Aug 27, 2015

Appellate Division Rules Deceased Worker’s Estate May Collect Disability Benefits in Georgia Workers’ Compensation Case

The Georgia State Board of Workers’ Compensation Appellate Division
has ruled that an employee’s subsequent unrelated death does not
preclude his or her estate from collecting any permanent partial disability
(“PPD”) benefits that were due at the time. In the
case, a worker apparently injured both of his eyes in a Georgia workplace accident.
According to the employee, he was hurt when metal debris flew off of a
piece of equipment, knocked his safety glasses off, and lodged in his
eyes in April 2007.

Following the incident, the worker promptly reported the accident to his
employer. The man’s employer accepted compensability and agreed
to pay him six weeks of salary or temporary total disability benefits.
After that, the man returned to work but continued to experience eye problems
for which he sought medical treatment.

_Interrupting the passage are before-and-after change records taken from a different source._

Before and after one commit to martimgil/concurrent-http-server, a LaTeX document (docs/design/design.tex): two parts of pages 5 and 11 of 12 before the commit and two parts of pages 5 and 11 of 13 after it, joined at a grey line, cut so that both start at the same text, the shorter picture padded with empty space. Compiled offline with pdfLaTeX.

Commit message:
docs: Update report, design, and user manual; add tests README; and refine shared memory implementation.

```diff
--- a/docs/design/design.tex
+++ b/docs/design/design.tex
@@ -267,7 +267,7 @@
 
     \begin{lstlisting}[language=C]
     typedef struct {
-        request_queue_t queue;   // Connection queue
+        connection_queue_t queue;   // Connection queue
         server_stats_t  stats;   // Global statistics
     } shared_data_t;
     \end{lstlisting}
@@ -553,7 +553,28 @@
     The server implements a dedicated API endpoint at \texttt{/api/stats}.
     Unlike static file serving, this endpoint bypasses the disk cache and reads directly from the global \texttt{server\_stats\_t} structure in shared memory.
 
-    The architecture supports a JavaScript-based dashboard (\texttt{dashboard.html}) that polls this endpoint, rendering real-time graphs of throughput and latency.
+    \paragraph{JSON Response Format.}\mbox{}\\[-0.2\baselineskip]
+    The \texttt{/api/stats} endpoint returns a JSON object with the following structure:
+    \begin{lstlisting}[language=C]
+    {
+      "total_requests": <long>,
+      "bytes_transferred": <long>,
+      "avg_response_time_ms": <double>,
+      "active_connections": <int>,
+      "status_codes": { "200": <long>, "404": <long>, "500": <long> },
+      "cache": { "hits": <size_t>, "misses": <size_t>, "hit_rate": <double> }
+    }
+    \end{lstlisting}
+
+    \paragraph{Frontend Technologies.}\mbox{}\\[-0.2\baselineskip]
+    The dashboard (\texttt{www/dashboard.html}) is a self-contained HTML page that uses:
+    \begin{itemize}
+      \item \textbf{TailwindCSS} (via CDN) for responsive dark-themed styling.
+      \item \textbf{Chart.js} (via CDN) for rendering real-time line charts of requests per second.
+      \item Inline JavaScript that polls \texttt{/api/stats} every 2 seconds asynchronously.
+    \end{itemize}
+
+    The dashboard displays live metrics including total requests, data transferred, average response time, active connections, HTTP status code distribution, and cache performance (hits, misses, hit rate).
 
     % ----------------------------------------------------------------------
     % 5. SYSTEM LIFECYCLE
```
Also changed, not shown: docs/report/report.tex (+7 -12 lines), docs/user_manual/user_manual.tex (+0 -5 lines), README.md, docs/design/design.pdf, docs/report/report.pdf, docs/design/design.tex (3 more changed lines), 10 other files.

In September 2007, the employer closed permanently, and the injured worker
found alternative employment. Later, the worker sought PPD benefits from
his former employer based on medical testimony provided by his treating
doctor. The worker also asked that his former employer be assessed a late
payment penalty and pay his legal costs. In August 2011, the worker was
unfortunately killed in an unrelated accident.

At a 2014 hearing, the employer argued that the worker’s claim was
barred by the applicable statute of limitations. The employer also claimed
the man was not entitled to receive benefits because another doctor testified
he was not permanently disabled. In addition, the employer maintained
that the man’s workers’ compensation claim was extinguished
by O.C.G.A. § 34-9-265(a) when he died.

After reviewing the evidence offered at the hearing, an administrative
law judge ruled that the worker’s PPD benefits claim was timely
filed. The judge also dismissed the employer’s argument that the
worker’s claim was extinguished when he passed away. Instead, the
judge ruled that the man’s estate was entitled to pursue any benefits
that were due before he died.

Next, the administrative judge found that the employee was entitled to
receive PPD benefits for 33 weeks and assessed a late payment penalty
against the employer. Despite this, the judge stated the worker was not
entitled to recover legal expenses because the case was not defended on
unreasonable grounds. According to the judge, the employer acted reasonably
based on the conflicting medical testimony offered by the parties.

On appeal, the Appellate Division of the Georgia State Board of Workers’
Compensation ruled that the administrative judge who presided over the
hearing was in the best position to determine whether the evidence offered
in the case was credible. Since the administrative law judge’s decision
was supported by the record, the Appellate Division adopted the judge’s
opinion and affirmed the award.

If you suffered a severe eye or other injury at a Georgia workplace, you
should discuss your rights with a knowledgeable
workers’ compensation attorney as soon as possible. To schedule a confidential consultation
with a caring Atlanta workers’ compensation lawyer, do not hesitate
to call Hansford McDaniel LLC at (770) 922-3660 or
contact us through our website today.

Photo credit: penywise, MorgueFile